▶ Work task:
The records that follow must be repeated verbatim, every one of them.

▶ Front-end code change data:
=== Begin Enclosure ===

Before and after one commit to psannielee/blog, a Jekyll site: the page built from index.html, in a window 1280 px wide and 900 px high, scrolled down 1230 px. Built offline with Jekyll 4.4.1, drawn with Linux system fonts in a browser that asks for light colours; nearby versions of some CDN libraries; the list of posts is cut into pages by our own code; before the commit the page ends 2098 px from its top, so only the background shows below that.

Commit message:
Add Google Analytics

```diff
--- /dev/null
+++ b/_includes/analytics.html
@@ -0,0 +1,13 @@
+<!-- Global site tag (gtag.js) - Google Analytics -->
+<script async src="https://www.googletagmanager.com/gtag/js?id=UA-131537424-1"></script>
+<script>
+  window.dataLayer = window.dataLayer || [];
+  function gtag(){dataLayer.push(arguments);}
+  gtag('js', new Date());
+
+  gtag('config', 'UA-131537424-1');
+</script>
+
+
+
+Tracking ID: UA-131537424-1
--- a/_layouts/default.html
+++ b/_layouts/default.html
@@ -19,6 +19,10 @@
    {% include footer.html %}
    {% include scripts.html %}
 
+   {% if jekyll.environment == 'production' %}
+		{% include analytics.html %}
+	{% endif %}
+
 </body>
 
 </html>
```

=== End Enclosure ===

▶ Solution to this task:
Before and after one commit to psannielee/blog, a Jekyll site: the page built from index.html, in a window 1280 px wide and 900 px high, scrolled down 1230 px. Built offline with Jekyll 4.4.1, drawn with Linux system fonts in a browser that asks for light colours; nearby versions of some CDN libraries; the list of posts is cut into pages by our own code; before the commit the page ends 2098 px from its top, so only the background shows below that.

Commit message:
Add Google Analytics

```diff
--- /dev/null
+++ b/_includes/analytics.html
@@ -0,0 +1,13 @@
+<!-- Global site tag (gtag.js) - Google Analytics -->
+<script async src="https://www.googletagmanager.com/gtag/js?id=UA-131537424-1"></script>
+<script>
+  window.dataLayer = window.dataLayer || [];
+  function gtag(){dataLayer.push(arguments);}
+  gtag('js', new Date());
+
+  gtag('config', 'UA-131537424-1');
+</script>
+
+
+
+Tracking ID: UA-131537424-1
--- a/_layouts/default.html
+++ b/_layouts/default.html
@@ -19,6 +19,10 @@
    {% include footer.html %}
    {% include scripts.html %}
 
+   {% if jekyll.environment == 'production' %}
+		{% include analytics.html %}
+	{% endif %}
+
 </body>
 
 </html>
```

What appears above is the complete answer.